- [AVAILABLE RECORDS]:
Content starts

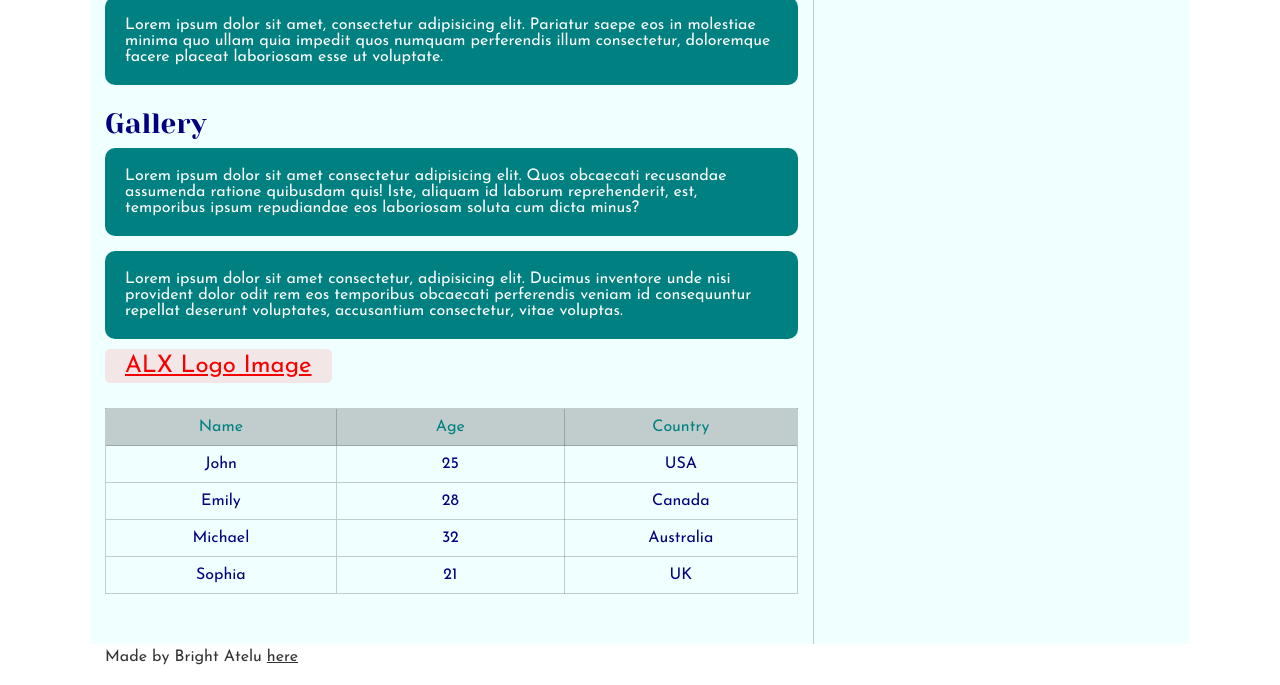
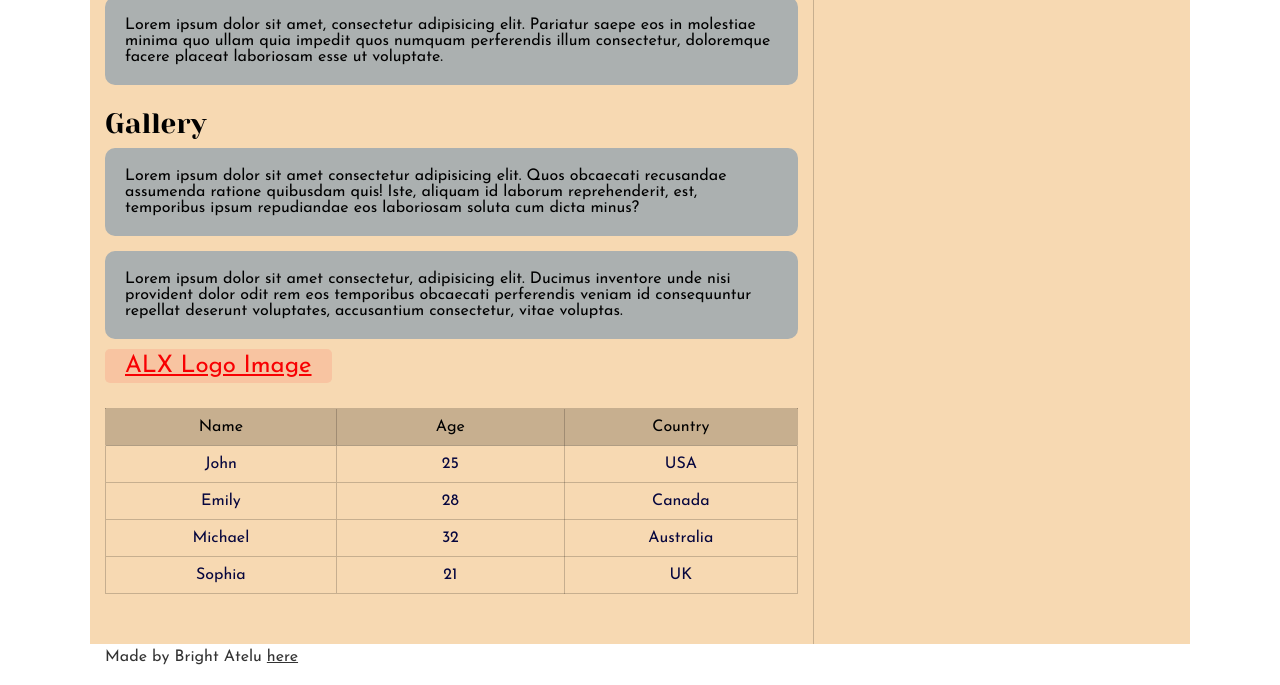
Before and after one commit to Atelski/My_First_Portfolio, a plain HTML site: page css_basic/index.html in a window 1280 px wide. Shown: the part 332-1017 px from the top of the page. Drawn offline with Linux system fonts and the light colour scheme.

Commit message:
Added some styling

```diff
--- a/css_basic/index.html
+++ b/css_basic/index.html
@@ -7,7 +7,7 @@
     <link href="base.css" rel="stylesheet">
 <link href="styles.css" rel="stylesheet">
 </head>
-<body>
+<body class="works_on_smartphone">
 
     <header>
         <ul>
--- a/css_basic/styles.css
+++ b/css_basic/styles.css
@@ -10,16 +10,16 @@ main {
 }
 
 h1, h2, h3 {
-    color: navy;
+    color: black;
 }
 
 article{
-    background-color: azure;
+    background-color: rgb(247, 217, 178);
 }
 
 article p{
-    color: white;
-    background-color: teal;
+    color: black;
+    background-color: rgb(171, 176, 176);
     padding: 20px;
     border-radius: 10px;
 }
@@ -37,10 +37,10 @@ table {
 }
 
 thead th{
-    color: teal;
+    color: black;
     background-color: rgba(0, 0, 0, 0.197);
     width: 240px;
-    border-bottom: 1px solid rgba(0, 0, 0, 0.197);
+    border-bottom: 1px solid rgba(85, 84, 84, 0.197);
     text-align: center;
     padding: 10px;
 }
@@ -52,7 +52,7 @@ th:nth-child(2){
 
 tbody td{
 
-    color: navy;
+    color: rgb(6, 6, 62);
     text-align: center;
     padding: 10px 0;
     border-bottom: 1px solid rgba(0, 0, 0, 0.197);
@@ -71,6 +71,6 @@ article {
 aside {
     flex: 1;
     overflow-y: auto;
-    background-color: azure;
+    background-color: rgb(247, 217, 178);
     border-left: 1px solid rgba(0, 0, 0, 0.197);
 }
```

Content ends

- [REQUIRED ACTION]: Show every line above in which the word "stylesheet" appears.

- [YOUR SOLUTION]:
     <link href="base.css" rel="stylesheet">
 <link href="styles.css" rel="stylesheet">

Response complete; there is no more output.